PROMPT ::
Could the data below be retyped exactly, without its pictures?

[Records from a data source]

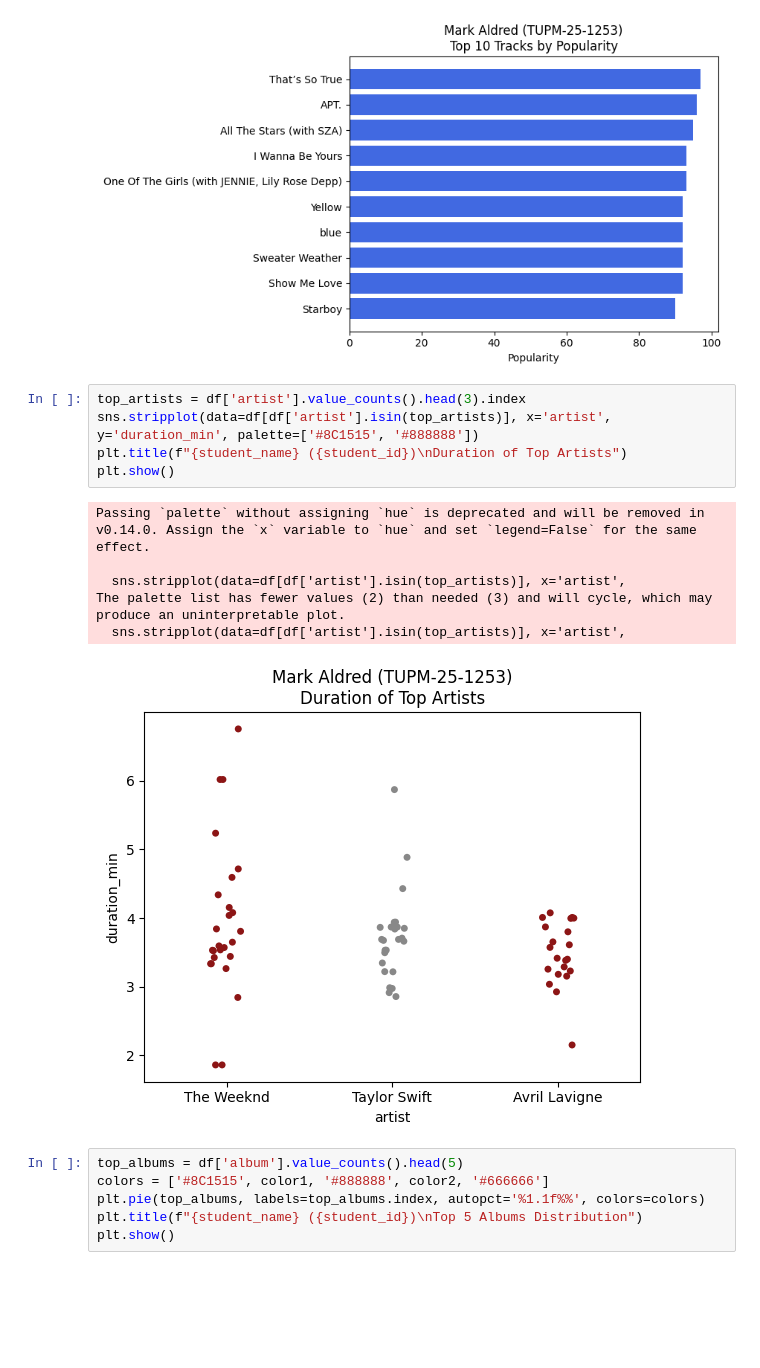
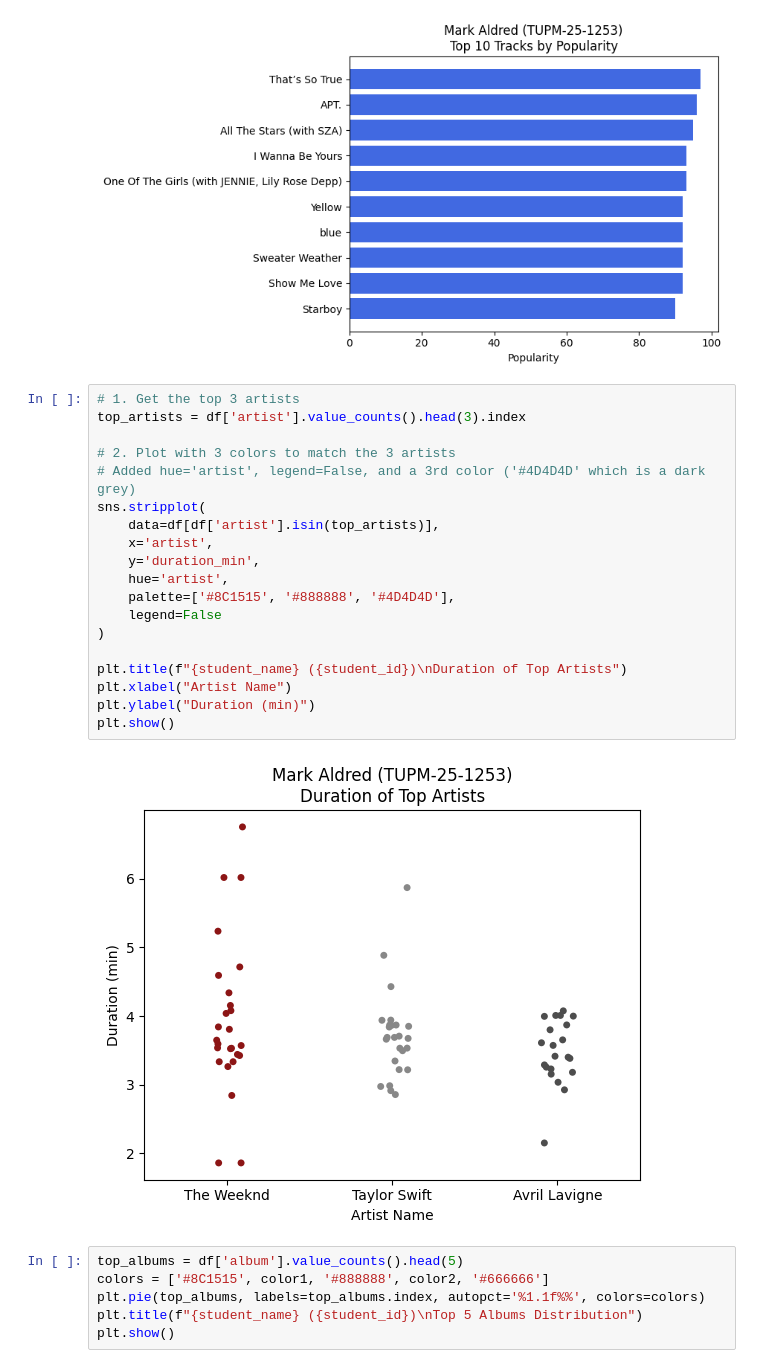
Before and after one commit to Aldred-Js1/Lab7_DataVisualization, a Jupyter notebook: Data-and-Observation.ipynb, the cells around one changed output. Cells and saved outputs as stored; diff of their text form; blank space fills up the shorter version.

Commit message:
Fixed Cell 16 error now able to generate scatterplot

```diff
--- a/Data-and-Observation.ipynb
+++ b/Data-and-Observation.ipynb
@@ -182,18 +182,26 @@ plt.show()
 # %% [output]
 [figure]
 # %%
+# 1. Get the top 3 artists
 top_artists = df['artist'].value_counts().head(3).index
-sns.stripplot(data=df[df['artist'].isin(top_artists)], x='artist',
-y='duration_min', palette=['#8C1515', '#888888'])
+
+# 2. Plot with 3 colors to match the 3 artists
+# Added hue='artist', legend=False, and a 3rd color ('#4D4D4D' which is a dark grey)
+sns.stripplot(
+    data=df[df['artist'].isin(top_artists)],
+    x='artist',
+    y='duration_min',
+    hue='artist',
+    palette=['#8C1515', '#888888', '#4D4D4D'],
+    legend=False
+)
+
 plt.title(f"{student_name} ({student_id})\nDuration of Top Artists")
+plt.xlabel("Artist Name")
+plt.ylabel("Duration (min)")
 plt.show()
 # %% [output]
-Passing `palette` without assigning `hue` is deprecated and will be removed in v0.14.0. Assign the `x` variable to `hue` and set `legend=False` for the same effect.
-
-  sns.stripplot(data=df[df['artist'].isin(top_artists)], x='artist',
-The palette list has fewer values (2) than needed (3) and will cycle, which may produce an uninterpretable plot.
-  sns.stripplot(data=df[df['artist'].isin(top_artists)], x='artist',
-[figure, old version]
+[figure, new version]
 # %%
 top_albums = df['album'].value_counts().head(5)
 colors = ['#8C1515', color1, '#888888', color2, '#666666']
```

SOLUTION ::
Before and after one commit to Aldred-Js1/Lab7_DataVisualization, a Jupyter notebook: Data-and-Observation.ipynb, the cells around one changed output. Cells and saved outputs as stored; diff of their text form; blank space fills up the shorter version.

Commit message:
Fixed Cell 16 error now able to generate scatterplot

```diff
--- a/Data-and-Observation.ipynb
+++ b/Data-and-Observation.ipynb
@@ -182,18 +182,26 @@ plt.show()
 # %% [output]
 [figure]
 # %%
+# 1. Get the top 3 artists
 top_artists = df['artist'].value_counts().head(3).index
-sns.stripplot(data=df[df['artist'].isin(top_artists)], x='artist',
-y='duration_min', palette=['#8C1515', '#888888'])
+
+# 2. Plot with 3 colors to match the 3 artists
+# Added hue='artist', legend=False, and a 3rd color ('#4D4D4D' which is a dark grey)
+sns.stripplot(
+    data=df[df['artist'].isin(top_artists)],
+    x='artist',
+    y='duration_min',
+    hue='artist',
+    palette=['#8C1515', '#888888', '#4D4D4D'],
+    legend=False
+)
+
 plt.title(f"{student_name} ({student_id})\nDuration of Top Artists")
+plt.xlabel("Artist Name")
+plt.ylabel("Duration (min)")
 plt.show()
 # %% [output]
-Passing `palette` without assigning `hue` is deprecated and will be removed in v0.14.0. Assign the `x` variable to `hue` and set `legend=False` for the same effect.
-
-  sns.stripplot(data=df[df['artist'].isin(top_artists)], x='artist',
-The palette list has fewer values (2) than needed (3) and will cycle, which may produce an uninterpretable plot.
-  sns.stripplot(data=df[df['artist'].isin(top_artists)], x='artist',
-[figure, old version]
+[figure, new version]
 # %%
 top_albums = df['album'].value_counts().head(5)
 colors = ['#8C1515', color1, '#888888', color2, '#666666']
```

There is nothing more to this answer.